§ **Structured diff data**:
━━━━
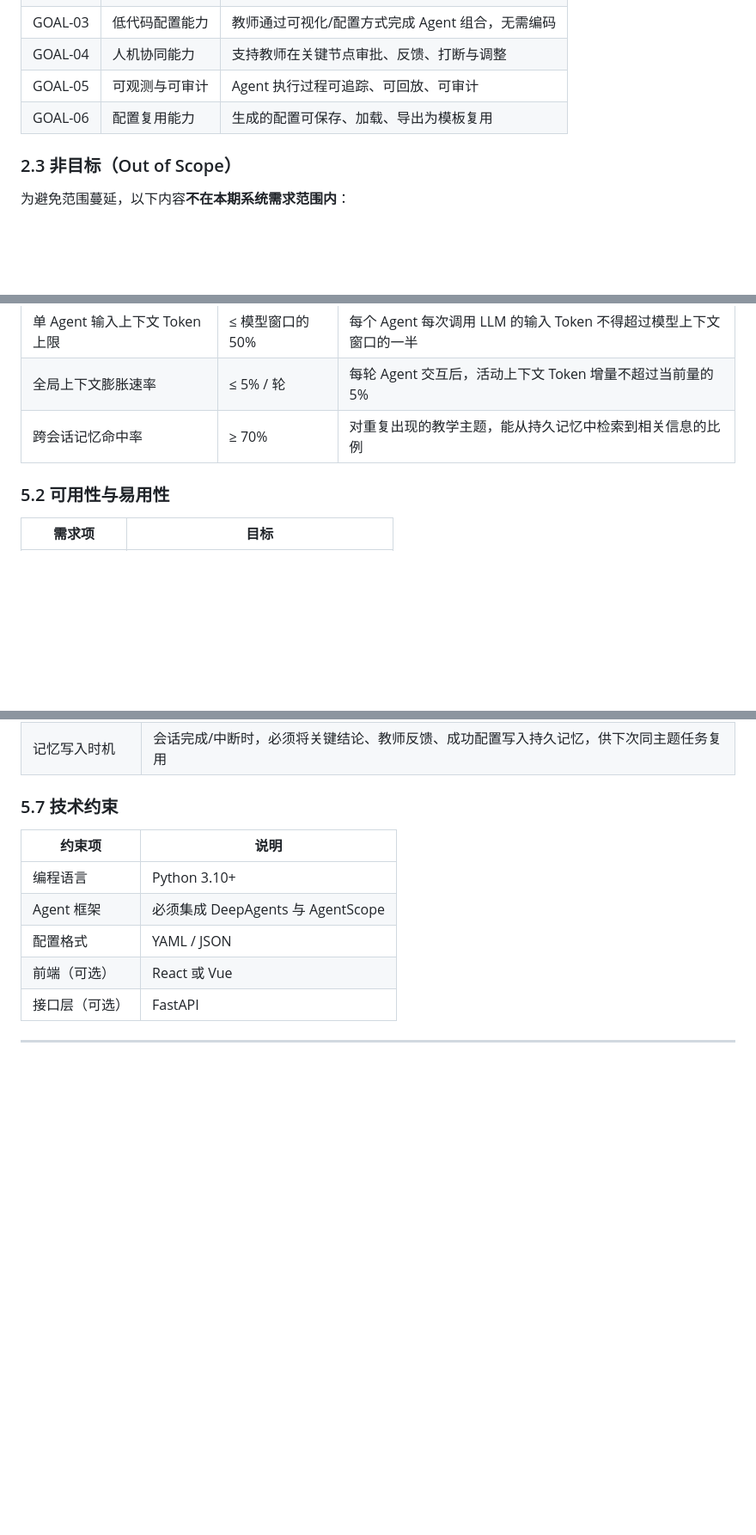
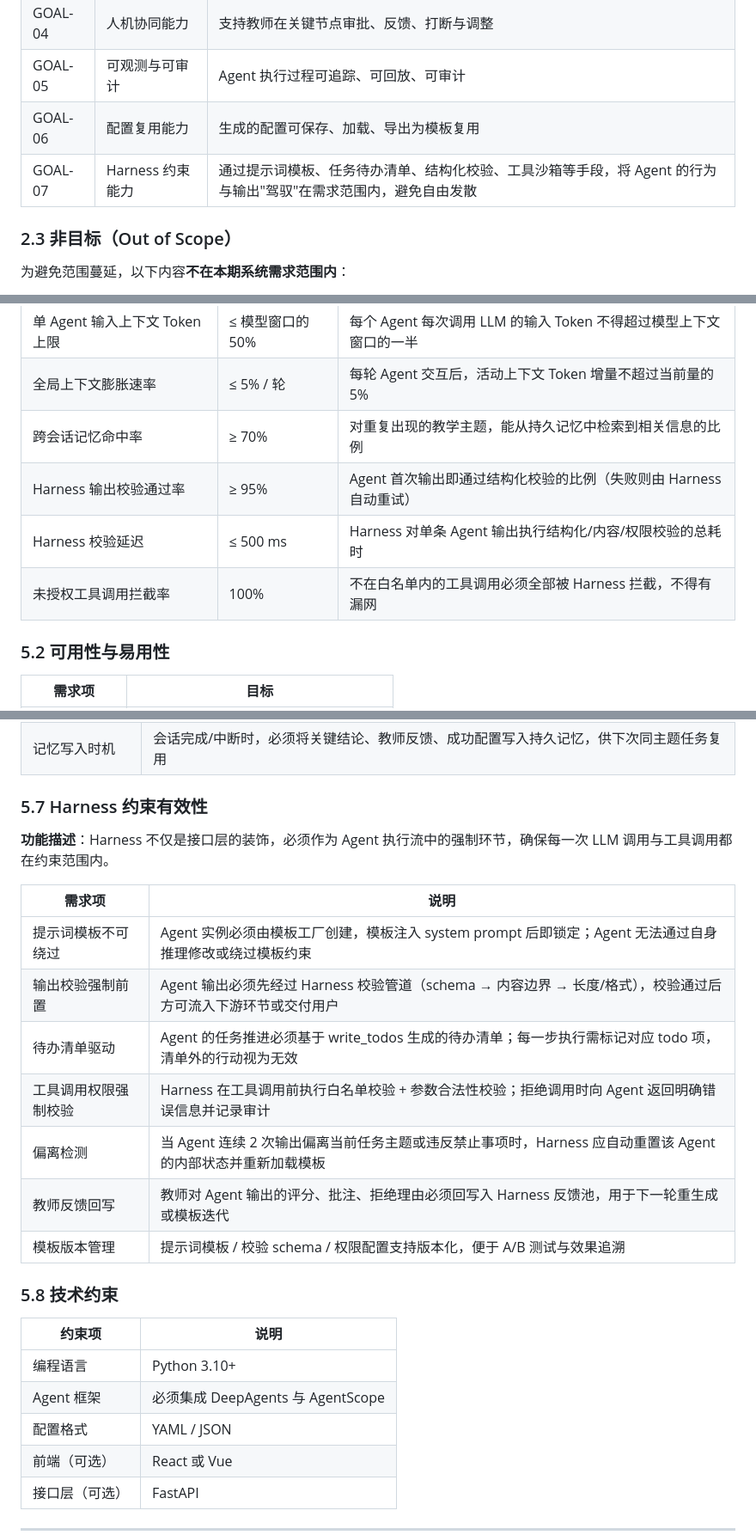
Before and after one commit to personal-wangxg/Multi-Agent, a Markdown page: docs/system_requirements.md, 3 parts joined by grey strips. Shown at 86% size. GitHub-like rendering; blank space fills up the shorter version.

```diff
--- a/docs/system_requirements.md
+++ b/docs/system_requirements.md
@@ -55,6 +55,7 @@
 | GOAL-04 | 人机协同能力 | 支持教师在关键节点审批、反馈、打断与调整 |
 | GOAL-05 | 可观测与可审计 | Agent 执行过程可追踪、可回放、可审计 |
 | GOAL-06 | 配置复用能力 | 生成的配置可保存、加载、导出为模板复用 |
+| GOAL-07 | Harness 约束能力 | 通过提示词模板、任务待办清单、结构化校验、工具沙箱等手段，将 Agent 的行为与输出"驾驭"在需求范围内，避免自由发散 |
 
 ### 2.3 非目标（Out of Scope）
 
@@ -212,6 +232,9 @@
 | 单 Agent 输入上下文 Token 上限 | ≤ 模型窗口的 50% | 每个 Agent 每次调用 LLM 的输入 Token 不得超过模型上下文窗口的一半 |
 | 全局上下文膨胀速率 | ≤ 5% / 轮 | 每轮 Agent 交互后，活动上下文 Token 增量不超过当前量的 5% |
 | 跨会话记忆命中率 | ≥ 70% | 对重复出现的教学主题，能从持久记忆中检索到相关信息的比例 |
+| Harness 输出校验通过率 | ≥ 95% | Agent 首次输出即通过结构化校验的比例（失败则由 Harness 自动重试） |
+| Harness 校验延迟 | ≤ 500 ms | Harness 对单条 Agent 输出执行结构化/内容/权限校验的总耗时 |
+| 未授权工具调用拦截率 | 100% | 不在白名单内的工具调用必须全部被 Harness 拦截，不得有漏网 |
 
 ### 5.2 可用性与易用性
 
@@ -261,7 +284,21 @@
 | Token 预算与告警 | 每个会话应配置 Token 预算，接近 80% 时告警，达到预算上限时强制启动压缩流程并提示教师 |
 | 记忆写入时机 | 会话完成/中断时，必须将关键结论、教师反馈、成功配置写入持久记忆，供下次同主题任务复用 |
 
-### 5.7 技术约束
+### 5.7 Harness 约束有效性
+
+**功能描述**：Harness 不仅是接口层的装饰，必须作为 Agent 执行流中的强制环节，确保每一次 LLM 调用与工具调用都在约束范围内。
+
+| 需求项 | 说明 |
+|--------|------|
+| 提示词模板不可绕过 | Agent 实例必须由模板工厂创建，模板注入 system prompt 后即锁定；Agent 无法通过自身推理修改或绕过模板约束 |
+| 输出校验强制前置 | Agent 输出必须先经过 Harness 校验管道（schema → 内容边界 → 长度/格式），校验通过后方可流入下游环节或交付用户 |
+| 待办清单驱动 | Agent 的任务推进必须基于 write_todos 生成的待办清单；每一步执行需标记对应 todo 项，清单外的行动视为无效 |
+| 工具调用权限强制校验 | Harness 在工具调用前执行白名单校验 + 参数合法性校验；拒绝调用时向 Agent 返回明确错误信息并记录审计 |
+| 偏离检测 | 当 Agent 连续 2 次输出偏离当前任务主题或违反禁止事项时，Harness 应自动重置该 Agent 的内部状态并重新加载模板 |
+| 教师反馈回写 | 教师对 Agent 输出的评分、批注、拒绝理由必须回写入 Harness 反馈池，用于下一轮重生成或模板迭代 |
+| 模板版本管理 | 提示词模板 / 校验 schema / 权限配置支持版本化，便于 A/B 测试与效果追溯 |
+
+### 5.8 技术约束
 
 | 约束项 | 说明 |
 |--------|------|
```
Also changed, not shown: other parts of docs/system_requirements.md (+35 -4 lines).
━━━━
§ **Your assignment**: Looking at the records above, how many of their lines carry the string "Harness"? Answer with the number and nothing else.

§ **Completed exercise**: 10